Readers assumed the restaurant notified customers that the new fee would be added to the bill.’

“I’m sure it was disclosed. It’s a small price to pay to support them and keep them open.”

Billy Yuzar, the restaurant owner and managing partner, told TODAY Food that his restaurant instituted a meager 5% surcharge as of May 6, 2020. That’s because the cost of the ingredients in their food dramatically increased amid the global economic pressures.

“We were hoping to adjust the charge weekly based on the prices we get from our suppliers instead of raising all of our prices across the board on our menu. We also planned on taking this surcharge off completely once all the prices return to normal,” he said.

Yuzar clarified that his business posted signs to draw customers’ attention to the new surcharge. They were not trying to shock customers with an increased price for items at their restaurant. They simply wanted to cover their costs to stay operational.

Local restaurants are not getting much support during these trying times. They’ve got to come up with creative ways to keep their doors open.

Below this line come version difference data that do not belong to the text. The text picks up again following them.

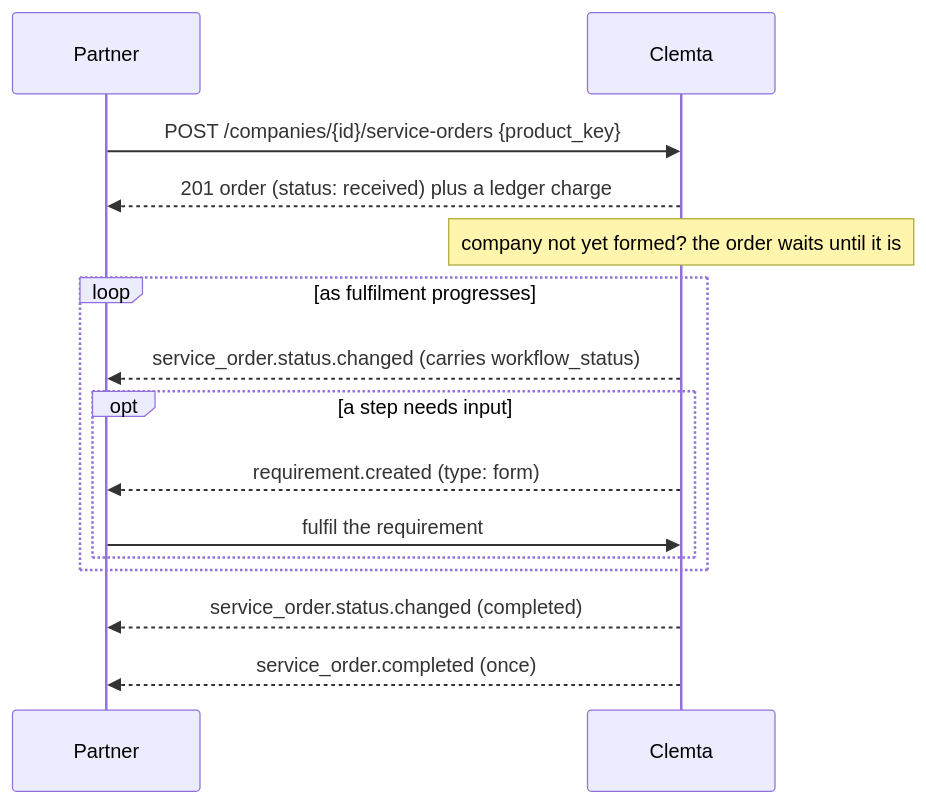
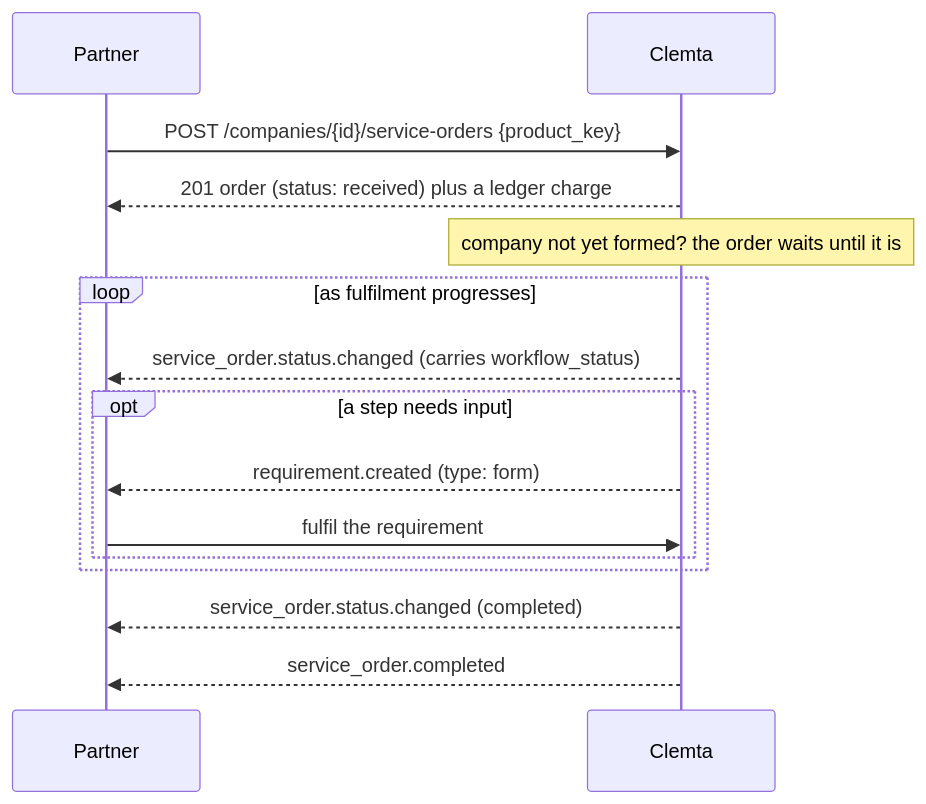
Before and after one commit to Clemta/docs: the first of 3 diagrams in partner/service-orders.mdx, drawn with Mermaid. The commit also changed other lines of this file and 3 other files, not shown here.

Commit message:
docs: document service order reopening after completion and repeat completed event

````diff
--- a/partner/service-orders.mdx
+++ b/partner/service-orders.mdx
@@ -25,17 +25,17 @@
 ```mermaid
 sequenceDiagram
   participant P as Partner
   participant C as Clemta
   P->>C: POST /companies/{id}/service-orders {product_key}
   C-->>P: 201 order (status: received) plus a ledger charge
   Note over C: company not yet formed? the order waits until it is
   loop as fulfilment progresses
     C-->>P: service_order.status.changed (carries workflow_status)
     opt a step needs input
       C-->>P: requirement.created (type: form)
       P->>C: fulfil the requirement
     end
   end
   C-->>P: service_order.status.changed (completed)
-  C-->>P: service_order.completed (once)
+  C-->>P: service_order.completed
 ```
````
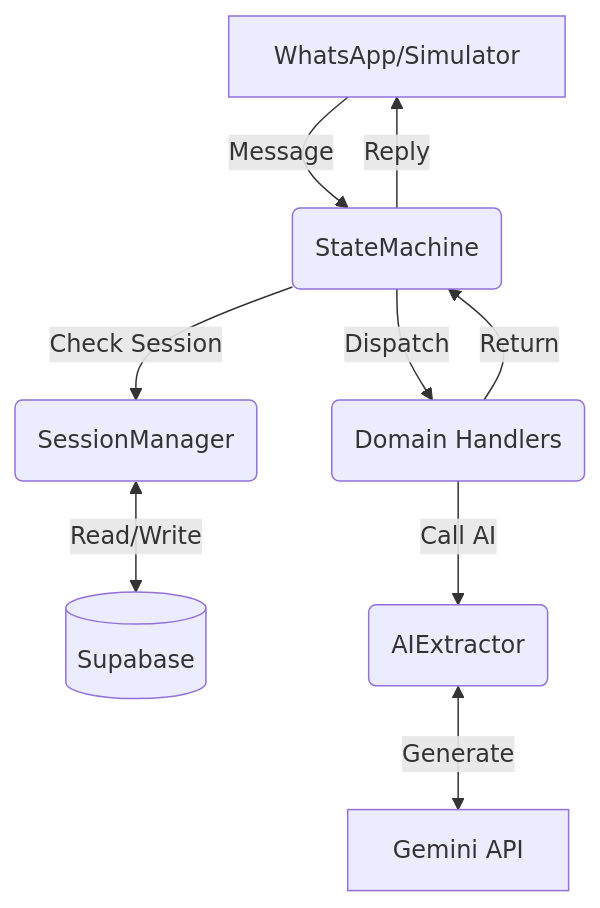
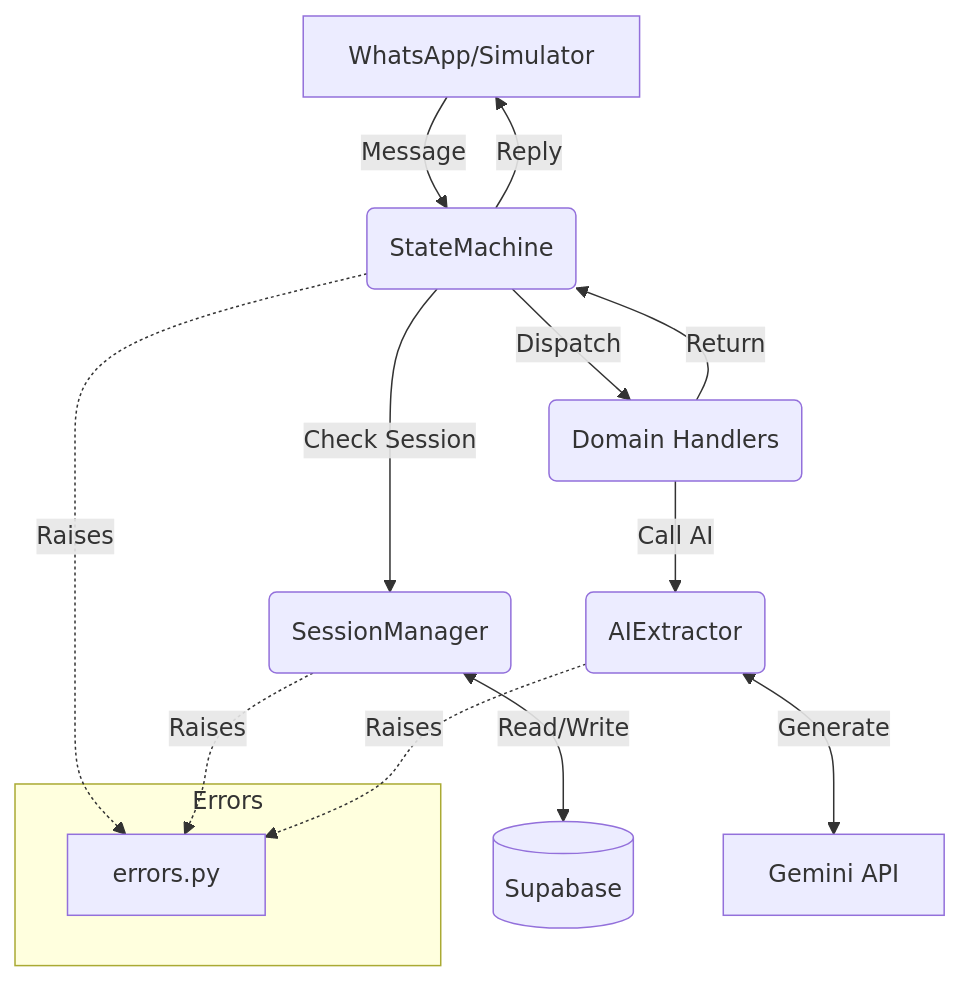
The diagram in WA_TOOLKIT_DESIGN.md (CuriousLearner2/wa_toolkit), drawn with Mermaid before and after one commit. The commit also changed other lines of this file, not shown here.

Commit message:
docs: finalized design with Mermaid errors, API integrity, and roadmap sync

````diff
--- a/WA_TOOLKIT_DESIGN.md
+++ b/WA_TOOLKIT_DESIGN.md
@@ -12,11 +12,18 @@
 ```mermaid
 graph TD
     A[WhatsApp/Simulator] -->|Message| B(StateMachine)
     B -->|Check Session| C(SessionManager)
     C <-->|Read/Write| D[(Supabase)]
     B -->|Dispatch| E(Domain Handlers)
     E -->|Call AI| F(AIExtractor)
     F <-->|Generate| G[Gemini API]
     E -->|Return| B
     B -->|Reply| A
+    
+    subgraph Errors
+    H[errors.py]
+    end
+    B -.->|Raises| H
+    C -.->|Raises| H
+    F -.->|Raises| H
 ```
````
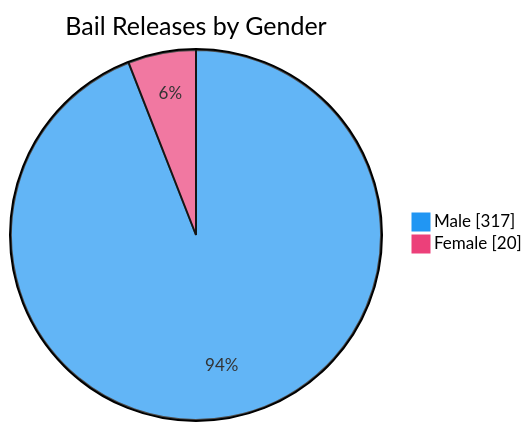
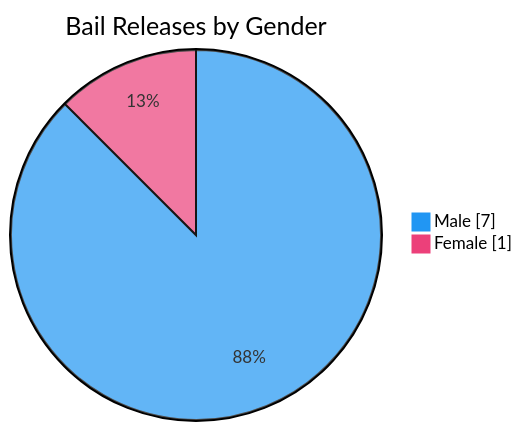
Before and after one commit to nuuuwan/lk_prisons: the seventh of 7 diagrams in README.md, drawn with Mermaid. The commit also changed other lines of this file and 1 other file, not shown here.

````diff
--- a/README.md
+++ b/README.md
@@ -109,6 +109,6 @@
 ```mermaid
 %%{init: {'themeVariables': {'pie1': '#2196F3', 'pie2': '#EC407A'}}}%%
 pie showData title Bail Releases by Gender
-    "Male" : 317
-    "Female" : 20
+    "Male" : 7
+    "Female" : 1
 ```
````
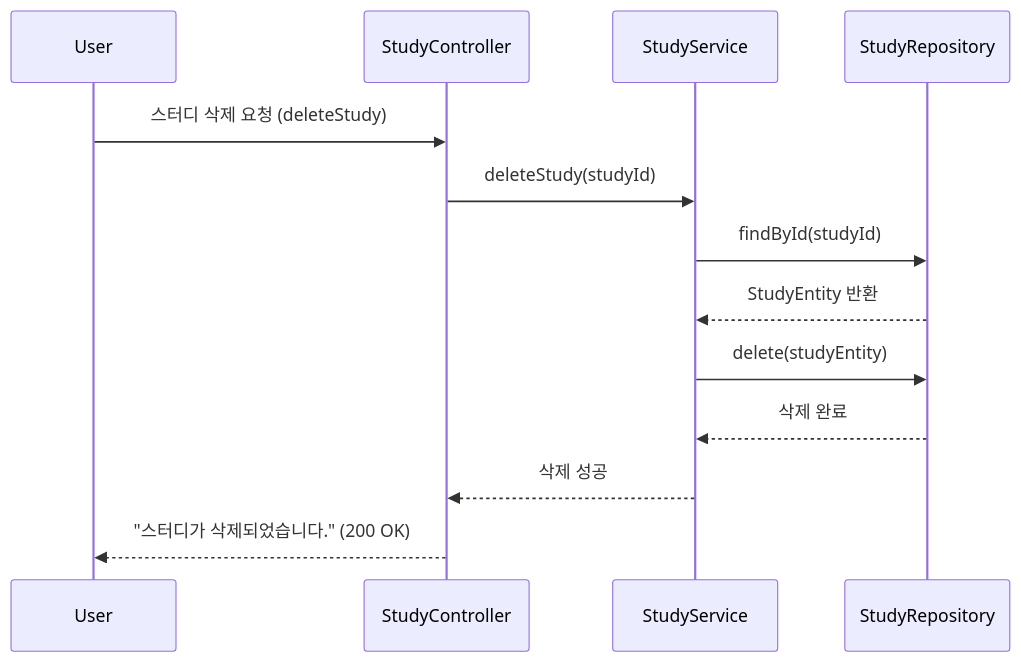
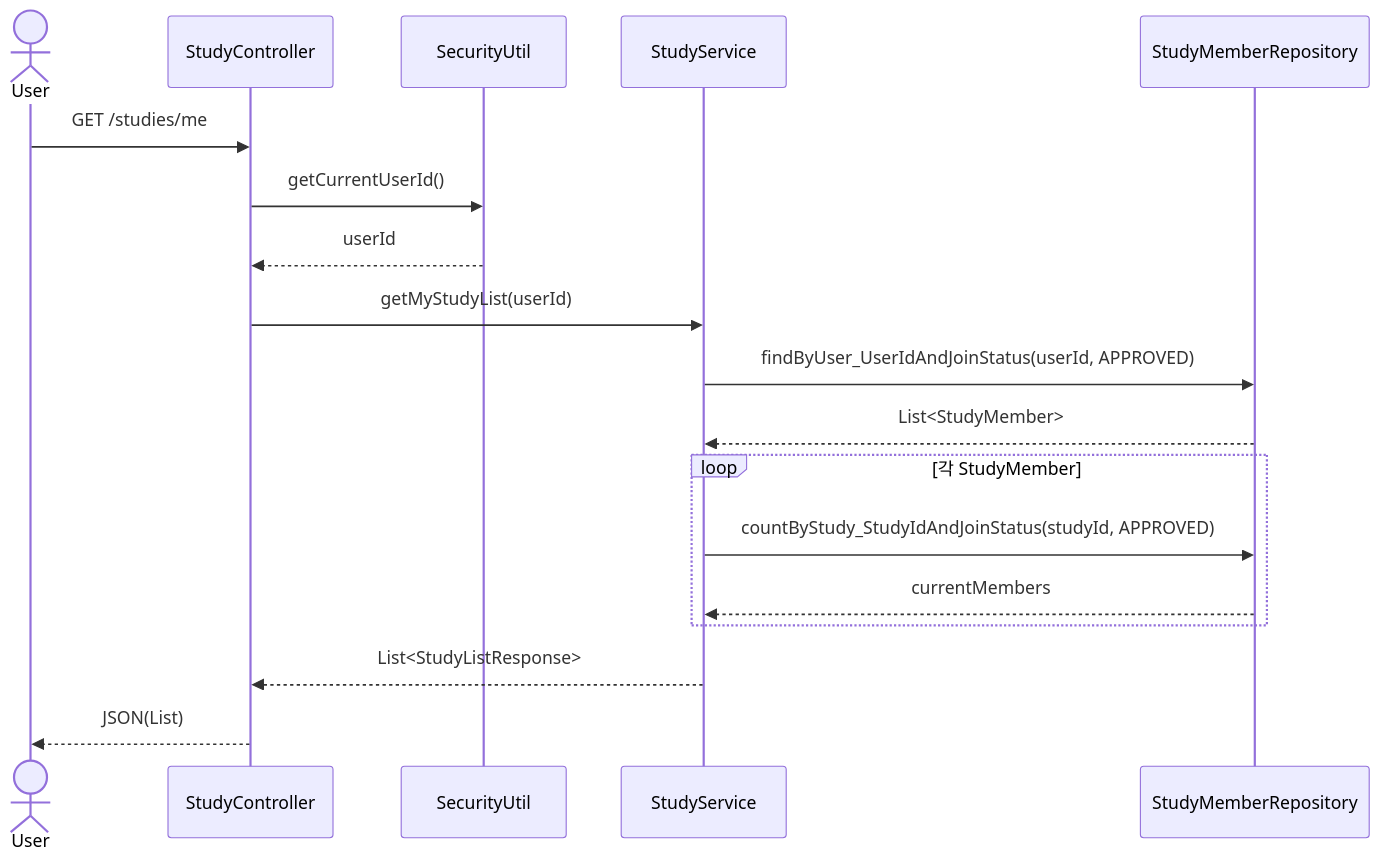
Before and after one commit to OHWCH/se_dev: diagram 15 of 47 in SDS_[깃라잡이].md, drawn with Mermaid. The commit also changed other lines of this file, not shown here.

Commit message:
스터디 시퀀스 다이어그램

````diff
--- a/SDS_[깃라잡이].md
+++ b/SDS_[깃라잡이].md
@@ -4954,17 +4962,20 @@
 ```mermaid
 sequenceDiagram
-    participant User
-    participant StudyController
-    participant StudyService
-    participant StudyRepository
+    actor User
+    User ->> StudyController: GET /studies/me
+    StudyController ->> SecurityUtil: getCurrentUserId()
+    SecurityUtil -->> StudyController: userId
 
-    User->>StudyController: 스터디 삭제 요청 (deleteStudy)
-    StudyController->>StudyService: deleteStudy(studyId)
-    StudyService->>StudyRepository: findById(studyId)
-    StudyRepository-->>StudyService: StudyEntity 반환
-    StudyService->>StudyRepository: delete(studyEntity)
-    StudyRepository-->>StudyService: 삭제 완료
-    StudyService-->>StudyController: 삭제 성공
-    StudyController-->>User: "스터디가 삭제되었습니다." (200 OK)
+    StudyController ->> StudyService: getMyStudyList(userId)
+    StudyService ->> StudyMemberRepository: findByUser_UserIdAndJoinStatus(userId, APPROVED)
+    StudyMemberRepository -->> StudyService: List<StudyMember>
+
+    loop 각 StudyMember
+        StudyService ->> StudyMemberRepository: countByStudy_StudyIdAndJoinStatus(studyId, APPROVED)
+        StudyMemberRepository -->> StudyService: currentMembers
+    end
+
+    StudyService -->> StudyController: List<StudyListResponse>
+    StudyController -->> User: JSON(List)
 
 ```
````
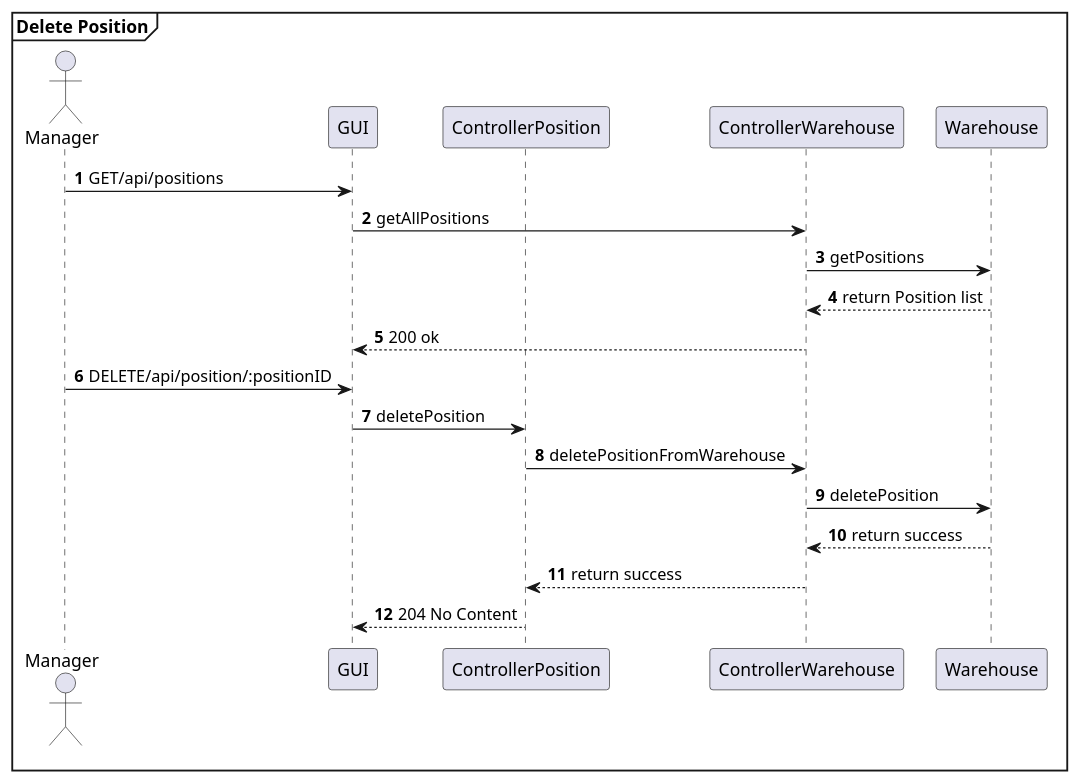
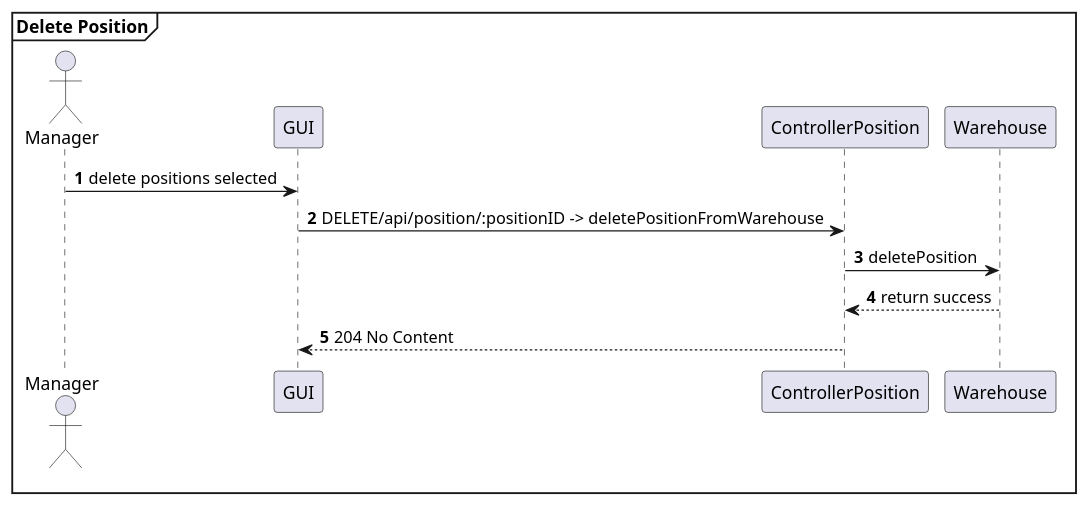
The tenth of 29 diagrams in DesignDocument.md (AlexZampa/EzWh), drawn with PlantUML before and after one commit. The commit also changed other lines of this file, not shown here.

````diff
--- a/DesignDocument.md
+++ b/DesignDocument.md
@@ -697,25 +694,16 @@
 ```plantuml
 mainframe **Delete Position**
 actor Manager
 participant GUI
 participant ControllerPosition
-participant ControllerWarehouse
 participant Warehouse
 
 autonumber
-Manager -> GUI : GET/api/positions
-GUI -> ControllerWarehouse : getAllPositions
-ControllerWarehouse -> Warehouse : getPositions
-ControllerWarehouse <-- Warehouse : return Position list
-GUI <-- ControllerWarehouse : 200 ok
-
-Manager -> GUI : DELETE/api/position/:positionID
-GUI -> ControllerPosition : deletePosition
-ControllerPosition -> ControllerWarehouse : deletePositionFromWarehouse
-ControllerWarehouse -> Warehouse : deletePosition
-ControllerWarehouse <-- Warehouse : return success
-ControllerPosition <-- ControllerWarehouse : return success
+Manager -> GUI : delete positions selected
+GUI -> ControllerPosition : DELETE/api/position/:positionID -> deletePositionFromWarehouse
+ControllerPosition -> Warehouse : deletePosition
+ControllerPosition <-- Warehouse : return success
 GUI <-- ControllerPosition : 204 No Content
 
 @enduml
 ```
````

Yuzar said, “We can take the harassment on our social media, but when they start being ugly to our employees here, it really bothers us. This is why we decided to just eat the cost of printing new menu and adjust it weekly. We will go back to our normal prices once food prices go back to normal.”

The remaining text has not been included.